It’s one of the great debates recently….
Is it worth it to attend a tech school, or should you just get a job at the local shop and work your way up as you learn?
Well, there is no right or wrong answer. It really depends on what risks you want to take and (like most things in life) how hard you are going to apply yourself to be successful.
Let’s take a brief look at both scenarios.
There are a wealth of high-quality mechanic schools in the United States. At these schools, you can earn a degree/diploma in just about any facet of the moto repair industry. The schools are staffed with professional teachers, equipped with the latest technology and tools, and are committed to helping you succeed, if you put forth the effort and are willing to deal with a few hiccups on the way. In a lot of cases, it’s not just technology training – it’s everyday life training.
By attending, applying yourself to the coursework, and graduating from any of these top schools, you have a very good chance of landing a sweet job right out of school.
Of course, you have to pay tuition, which is not cheap – no question about it. Many students qualify for financial aid to help out, but you are still looking at spending a significant chunk of change to attend most of the top mechanic schools. Looking at it from a different perspective, you are investing in your future, so are you worth it?
- you earn a certificate/diploma/degree which shows you can set your mind to a goal and complete it
- you can get highly specialized manufacturer specific raining that makes you very valuable in the industry
- you might be able to secure a job right out of school with a specific dealer or manufacturer
- in some cases you get a good starter set of professional tools
– you make connections with fellow students, teachers, and others in the industry
- you typically get job placement assistance
- many students qualify for financial aid to help pay tuition
- you end up working on vehicles that you worship, and you’re actually happy to wake up in the morning and go to work
- you have to pay tuition and possibly student loans after you graduate
-you might not get a job… even with your shiny new diploma in hand

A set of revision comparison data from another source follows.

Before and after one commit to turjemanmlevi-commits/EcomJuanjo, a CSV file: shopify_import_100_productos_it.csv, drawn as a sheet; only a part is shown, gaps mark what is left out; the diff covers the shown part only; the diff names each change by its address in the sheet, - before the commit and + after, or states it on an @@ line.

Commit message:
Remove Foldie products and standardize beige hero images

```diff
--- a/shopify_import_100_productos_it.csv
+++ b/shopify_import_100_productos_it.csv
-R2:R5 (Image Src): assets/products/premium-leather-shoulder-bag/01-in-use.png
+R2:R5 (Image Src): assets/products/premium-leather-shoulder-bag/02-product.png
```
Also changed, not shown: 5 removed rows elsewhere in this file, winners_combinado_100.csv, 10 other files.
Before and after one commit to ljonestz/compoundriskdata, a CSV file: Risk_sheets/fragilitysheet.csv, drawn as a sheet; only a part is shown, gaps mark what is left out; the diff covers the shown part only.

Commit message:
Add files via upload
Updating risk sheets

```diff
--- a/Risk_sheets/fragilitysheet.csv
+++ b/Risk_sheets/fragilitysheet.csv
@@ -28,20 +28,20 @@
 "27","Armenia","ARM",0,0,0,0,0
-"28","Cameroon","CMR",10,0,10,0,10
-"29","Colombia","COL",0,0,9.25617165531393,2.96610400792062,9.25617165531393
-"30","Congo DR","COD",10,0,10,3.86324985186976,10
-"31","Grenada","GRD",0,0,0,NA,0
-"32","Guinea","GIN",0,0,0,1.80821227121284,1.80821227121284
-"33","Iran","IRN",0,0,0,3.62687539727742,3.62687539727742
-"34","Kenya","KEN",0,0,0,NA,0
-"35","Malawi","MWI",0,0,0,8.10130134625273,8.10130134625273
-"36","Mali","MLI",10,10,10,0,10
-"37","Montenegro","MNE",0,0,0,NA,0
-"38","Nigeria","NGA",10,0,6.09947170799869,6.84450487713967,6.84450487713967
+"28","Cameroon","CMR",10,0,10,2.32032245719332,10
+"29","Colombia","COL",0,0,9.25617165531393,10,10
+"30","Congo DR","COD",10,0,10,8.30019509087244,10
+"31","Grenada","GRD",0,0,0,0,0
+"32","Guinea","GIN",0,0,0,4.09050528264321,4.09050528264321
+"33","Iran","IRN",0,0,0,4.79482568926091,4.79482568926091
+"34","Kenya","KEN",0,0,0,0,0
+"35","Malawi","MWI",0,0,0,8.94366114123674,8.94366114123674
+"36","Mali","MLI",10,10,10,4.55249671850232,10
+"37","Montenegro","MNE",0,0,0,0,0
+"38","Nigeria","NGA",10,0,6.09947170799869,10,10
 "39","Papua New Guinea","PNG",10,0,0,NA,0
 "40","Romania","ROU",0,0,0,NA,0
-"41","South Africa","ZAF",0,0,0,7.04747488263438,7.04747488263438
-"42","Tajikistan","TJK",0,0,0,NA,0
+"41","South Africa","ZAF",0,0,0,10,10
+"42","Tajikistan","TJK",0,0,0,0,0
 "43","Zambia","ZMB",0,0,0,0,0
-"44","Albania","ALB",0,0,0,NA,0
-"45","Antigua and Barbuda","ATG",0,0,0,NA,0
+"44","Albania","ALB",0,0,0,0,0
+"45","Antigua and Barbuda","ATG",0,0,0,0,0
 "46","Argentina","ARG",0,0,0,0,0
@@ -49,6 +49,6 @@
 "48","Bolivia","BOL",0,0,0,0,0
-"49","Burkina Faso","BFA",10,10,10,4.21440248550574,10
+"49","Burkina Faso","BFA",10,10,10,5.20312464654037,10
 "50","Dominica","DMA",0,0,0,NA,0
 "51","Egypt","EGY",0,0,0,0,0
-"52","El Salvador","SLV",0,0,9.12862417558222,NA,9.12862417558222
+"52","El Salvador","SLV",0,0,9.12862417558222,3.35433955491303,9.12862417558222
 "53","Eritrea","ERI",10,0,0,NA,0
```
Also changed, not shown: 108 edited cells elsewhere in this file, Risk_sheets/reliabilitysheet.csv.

- if you don’t apply yourself 110% in your classes, you might not learn a whole heck of a lot considering how much you paid in tuition (that would be your fault…)
Apprenticeship or Learning on the job
The other road to become a professional mechanic is the tried and true. Learn a good bit tinkering on your own, and then look for an entry level position in a local shop, and work your way up. You can pepper that with taking a few certification courses along the way, and bingo, you might have yourself a nice career.
If you are already good with your hands, own a good set of pro tool, and can find a local shop with a mentor who will teach you the in and outs – then go for it! Get certified here and there over the years to stay current, and you’ll be good to go.
- you don’t have to pay tuition
- you might earn an hourly wage while you learn on the job/apprentice
- you might end up taking over for the owner/lead mechanic eventually and run the shop yourself
- you might get a very small (or none at all) hourly wage while learning on the job
- the person you are learning from might not know as much as you thought they did.
- you might not learn to do what you really want to be doing(changing tires, oil, etc day in and day out…)
- you have to buy or borrow every last one of your tools yourself
- you might get laid off first since you are the low man on the totem pole
Hopefully this article has given you something to think about. Maybe put things in perspective a bit. Or even made you think of a few things you hadn’t considered. That was the goal.
We need more good, qualified, honest, professional technicians in the industry. Hopefully, whichever road you take, you become one.
Best of luck in your endeavors!